South Korea carried out the initial test fires of a new, heavy payload ballistic missile in March 2020, Yonhap News Agency, citing an official source, reported this week. The missile, known as the Hyunmoo-4, saw two tests from the Anheung Proving Grounds on the country’s west coast.
Little has been published officially on the Hyunmoo-4, but like the Hyunmoo-II and its variants, the system is thought to be a solid-propellant rocket. The Hyunmoo-4, however, has been reported to carry a payload as large as 2 tons to ranges of up to 800 kilometers. Testing was overseen by the Agency for Defense Development, South Korea’s indigenous defense research and development organization. According to Yonhap, two Hyunmoo-4 projectiles were tested in March, but one “misfired.”

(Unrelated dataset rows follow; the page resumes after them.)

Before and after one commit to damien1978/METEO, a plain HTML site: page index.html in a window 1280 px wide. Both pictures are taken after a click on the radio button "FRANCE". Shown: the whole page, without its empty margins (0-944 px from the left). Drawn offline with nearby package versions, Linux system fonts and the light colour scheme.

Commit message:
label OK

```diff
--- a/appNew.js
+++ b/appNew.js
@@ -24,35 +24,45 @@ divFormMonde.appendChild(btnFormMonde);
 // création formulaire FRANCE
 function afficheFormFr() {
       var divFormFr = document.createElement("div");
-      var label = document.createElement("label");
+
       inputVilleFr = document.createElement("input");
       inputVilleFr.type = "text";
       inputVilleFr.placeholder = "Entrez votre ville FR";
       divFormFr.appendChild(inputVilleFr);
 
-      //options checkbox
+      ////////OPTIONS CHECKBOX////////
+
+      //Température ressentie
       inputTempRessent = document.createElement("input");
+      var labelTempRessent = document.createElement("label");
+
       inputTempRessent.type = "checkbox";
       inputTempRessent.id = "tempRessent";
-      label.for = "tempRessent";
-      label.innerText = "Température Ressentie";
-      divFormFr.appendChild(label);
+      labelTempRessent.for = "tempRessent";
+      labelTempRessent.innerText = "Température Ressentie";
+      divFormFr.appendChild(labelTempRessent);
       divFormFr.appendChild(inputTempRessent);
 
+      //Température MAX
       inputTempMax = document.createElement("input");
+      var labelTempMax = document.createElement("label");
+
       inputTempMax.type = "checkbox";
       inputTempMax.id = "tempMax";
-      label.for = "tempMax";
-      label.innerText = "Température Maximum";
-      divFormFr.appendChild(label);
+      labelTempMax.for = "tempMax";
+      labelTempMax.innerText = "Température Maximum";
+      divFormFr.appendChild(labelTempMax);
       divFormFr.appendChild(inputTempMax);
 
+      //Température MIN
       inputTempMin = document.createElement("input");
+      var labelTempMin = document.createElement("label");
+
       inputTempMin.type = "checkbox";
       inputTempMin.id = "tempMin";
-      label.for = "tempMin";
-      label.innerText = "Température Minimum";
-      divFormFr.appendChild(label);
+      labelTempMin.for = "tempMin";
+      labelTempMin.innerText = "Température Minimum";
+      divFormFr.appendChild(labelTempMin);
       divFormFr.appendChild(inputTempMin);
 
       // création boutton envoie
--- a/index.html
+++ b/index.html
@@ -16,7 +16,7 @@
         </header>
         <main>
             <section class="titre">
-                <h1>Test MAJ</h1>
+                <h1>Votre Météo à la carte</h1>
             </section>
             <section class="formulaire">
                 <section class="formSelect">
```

The 2 ton payload for the Hyunmoo-4 was made possible by revisions to the U.S.-South Korea missile guidelines, which previously governed payload limits. Although range limits remain, the development of a missile like the heavy-payload Hyunmoo-4 could enable South Korea to in the future use the same booster with a reduced payload to significantly extend the missile’s range to that of a medium-range ballistic missile. No pictures have been released of the March Hyunmoo-4 test and it remains unclear what booster is being used for the missile. With the larger suspected payload weight and similar range goal as the Hyunmoo-2C, the Hyunmoo-4 would need an all-new, larger booster design.
Hyunmoo-4 will likely play an important role in the Korea Massive Punishment and Retaliation (KMPR) plan, which is designed to allow the South Korean armed forces rapid options to decapitate the North Korean leadership. The larger payload of the Hyunmoo-4 may allow for the accommodation of an earth-penetrating conventional warhead, which could hold North Korean leadership targets at risk at several underground facilities around the country. North Korea has scores of military underground facilities scattered across its mountainous terrain.
In 2017, South Korea first began testing the 800 kilometer range Hyunmoo-2C ballistic missile, which would allow it to strike any part of North Korea from within its borders. The missile guideline revisions came amid an unprecedented year of North Korean ballistic missile testing that year, which included the first tests of North Korea’s intercontinental-range ballistic missiles.
Since the testing of the Hyunmoo-2C, North Korea has introduced a new suite of short-range ballistic missiles with quasi-ballistic flight qualities and reportedly increased precision. One of these missiles, known to U.S. intelligence agencies as the KN23, resembles Russia’s Iskander-M short-range ballistic missile and South Korea’s Hyunmoo-2C.